In most films, this triangle would have taken centre stage, but Shakun Batra, the director, is more interested in how the Kapoor family is cracking wide open. And boy, does it crack. Smaller arguments keep flaring up until finally, the sheer weight of grievances and resentments accumulated comes crashing down on the Kapoors.

Even as the characters lose control, the film never relinquishes it. Editor Shivkumar Panicker’s cross-cutting is often effective, especially when it’s working in tandem with the fleet, cutting script, by Batra and Ayesha DeVitre. Unlike other dysfunctional family films such as Finding Fanny and Dil Dhadakne Do, I didn’t care for just some of the characters, I felt for all of them. They are monumentally messed up, but it’s the messiness of real life, with a little Dharma gloss (and an irritating score) on top.

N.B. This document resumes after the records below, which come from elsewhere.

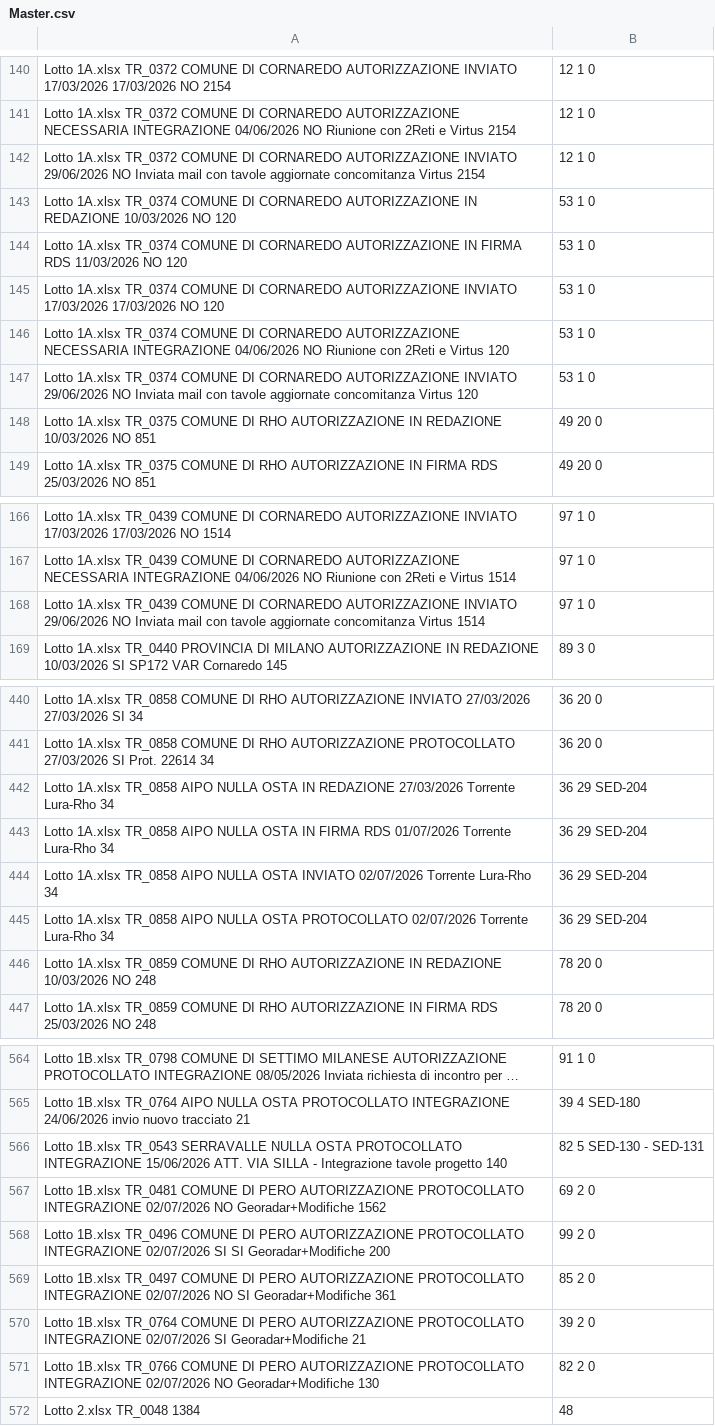
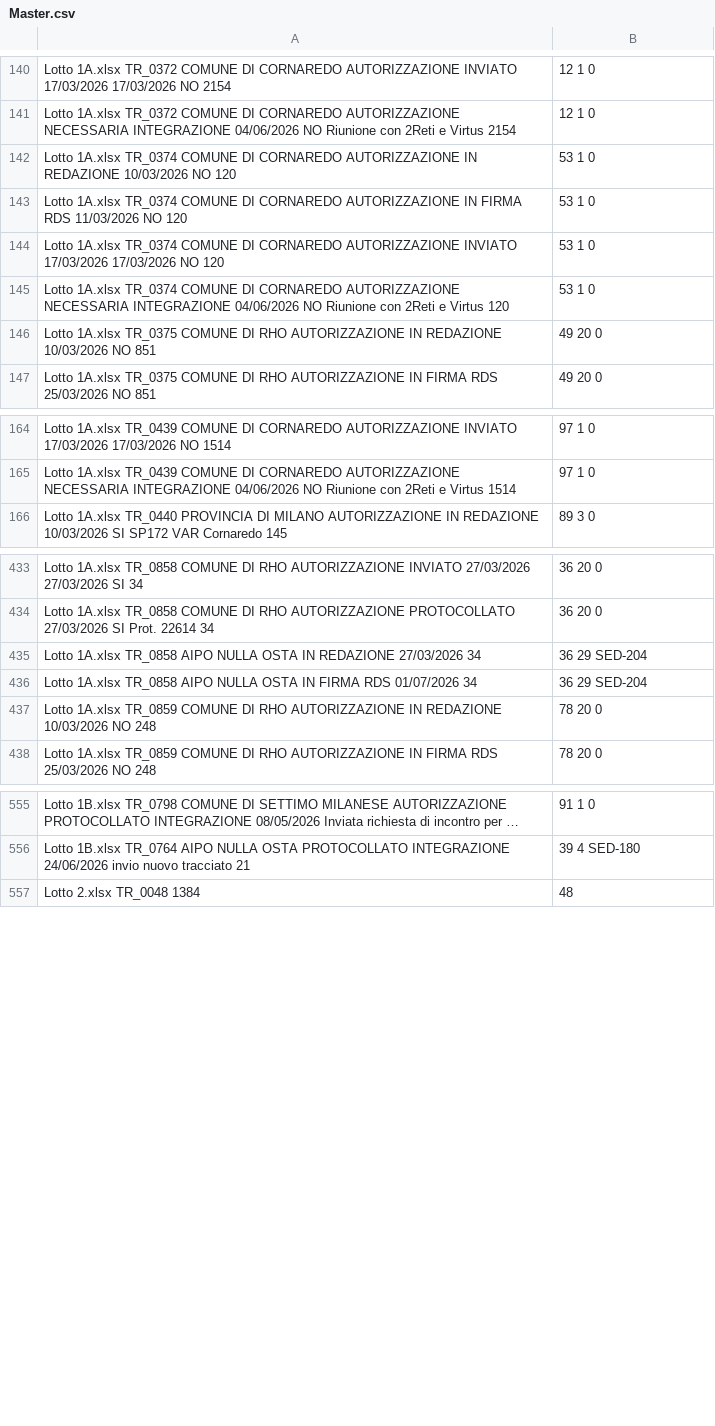
Before and after one commit to ENRI-RDS/dashboard, a CSV file: Master.csv, drawn as a sheet; only a part is shown, gaps mark what is left out; long unchanged cells end in …; the diff covers the shown part only.

```diff
--- a/Master.csv
+++ b/Master.csv
@@ -142 +141,0 @@ Lotto 1A.xlsx	TR_0372	COMUNE DI CORNAREDO	AUTORIZZAZIONE	NECESSARIA INTEGRAZIONE
-Lotto 1A.xlsx	TR_0372	COMUNE DI CORNAREDO	AUTORIZZAZIONE	INVIATO		29/06/2026		NO				Inviata mail con tavole aggiornate concomitanza Virtus	2154,12	1	0																																																	
@@ -147 +145,0 @@ Lotto 1A.xlsx	TR_0374	COMUNE DI CORNAREDO	AUTORIZZAZIONE	NECESSARIA INTEGRAZIONE
-Lotto 1A.xlsx	TR_0374	COMUNE DI CORNAREDO	AUTORIZZAZIONE	INVIATO		29/06/2026		NO				Inviata mail con tavole aggiornate concomitanza Virtus	120,53	1	0																																																	
@@ -168 +165,0 @@ Lotto 1A.xlsx	TR_0439	COMUNE DI CORNAREDO	AUTORIZZAZIONE	NECESSARIA INTEGRAZIONE
-Lotto 1A.xlsx	TR_0439	COMUNE DI CORNAREDO	AUTORIZZAZIONE	INVIATO		29/06/2026		NO				Inviata mail con tavole aggiornate concomitanza Virtus	1514,97	1	0																																																	
@@ -442,4 +435,2 @@ Lotto 1A.xlsx	TR_0858	COMUNE DI RHO	AUTORIZZAZIONE	PROTOCOLLATO		27/03/2026		SI
-Lotto 1A.xlsx	TR_0858	AIPO	NULLA OSTA	IN REDAZIONE		27/03/2026						Torrente Lura-Rho	34,36	29	SED-204																																																	
-Lotto 1A.xlsx	TR_0858	AIPO	NULLA OSTA	IN FIRMA RDS		01/07/2026						Torrente Lura-Rho	34,36	29	SED-204																																																	
-Lotto 1A.xlsx	TR_0858	AIPO	NULLA OSTA	INVIATO		02/07/2026						Torrente Lura-Rho	34,36	29	SED-204																																																	
-Lotto 1A.xlsx	TR_0858	AIPO	NULLA OSTA	PROTOCOLLATO		02/07/2026						Torrente Lura-Rho	34,36	29	SED-204																																																	
+Lotto 1A.xlsx	TR_0858	AIPO	NULLA OSTA	IN REDAZIONE		27/03/2026							34,36	29	SED-204																																																
+Lotto 1A.xlsx	TR_0858	AIPO	NULLA OSTA	IN FIRMA RDS		01/07/2026							34,36	29	SED-204																																																
@@ -566,6 +556,0 @@ Lotto 1B.xlsx	TR_0764	AIPO	NULLA OSTA	PROTOCOLLATO INTEGRAZIONE		24/06/2026
-Lotto 1B.xlsx	TR_0543	SERRAVALLE	NULLA OSTA	PROTOCOLLATO INTEGRAZIONE		15/06/2026						ATT. VIA SILLA - Integrazione tavole progetto	140,82	5	SED-130 - SED-131																																																	
-Lotto 1B.xlsx	TR_0481	COMUNE DI PERO	AUTORIZZAZIONE	PROTOCOLLATO INTEGRAZIONE		02/07/2026		NO				Georadar+Modifiche	1562,69	2	0																																																	
-Lotto 1B.xlsx	TR_0496	COMUNE DI PERO	AUTORIZZAZIONE	PROTOCOLLATO INTEGRAZIONE		02/07/2026		SI	SI			Georadar+Modifiche	200,99	2	0																																																	
-Lotto 1B.xlsx	TR_0497	COMUNE DI PERO	AUTORIZZAZIONE	PROTOCOLLATO INTEGRAZIONE		02/07/2026		NO	SI			Georadar+Modifiche	361,85	2	0																																																	
-Lotto 1B.xlsx	TR_0764	COMUNE DI PERO	AUTORIZZAZIONE	PROTOCOLLATO INTEGRAZIONE		02/07/2026		SI				Georadar+Modifiche	21,39	2	0																																																	
-Lotto 1B.xlsx	TR_0766	COMUNE DI PERO	AUTORIZZAZIONE	PROTOCOLLATO INTEGRAZIONE		02/07/2026		NO				Georadar+Modifiche	130,82	2	0																																																	
```
Also changed, not shown: 7 removed rows and 8 edited cells elsewhere in this file.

Even as it gently teases Khan’s ever-increasing hold over female fans in this country, the film also gives him his first good role in Hindi movies. His low-key charisma works for his character and makes a nice contrast with the more method-y approach of Malhotra, who, after Brothers, is playing the unappreciated son for the second time in 12 months. Pathak Shah and Rajat perform like the old pros they are. Rishi’s face doesn’t move under all that make-up, but his voice is alive with mischief. Yet, what Bhatt does with a role that could have been boilerplate Manic Pixie was, for me, the most pleasurable part of the film. Of all the stars in Bollywood today, she has the lightest touch. The way she holds certain words, repeats others, converts half-frowns into half-smiles—these are clues to her character that she’s casually tossing out like breadcrumbs. This trail was the most interesting thing in lesser films such as 2 States and Shaandaar; in Kapoor & Sons (Since 1921), it’s a brilliant grace note.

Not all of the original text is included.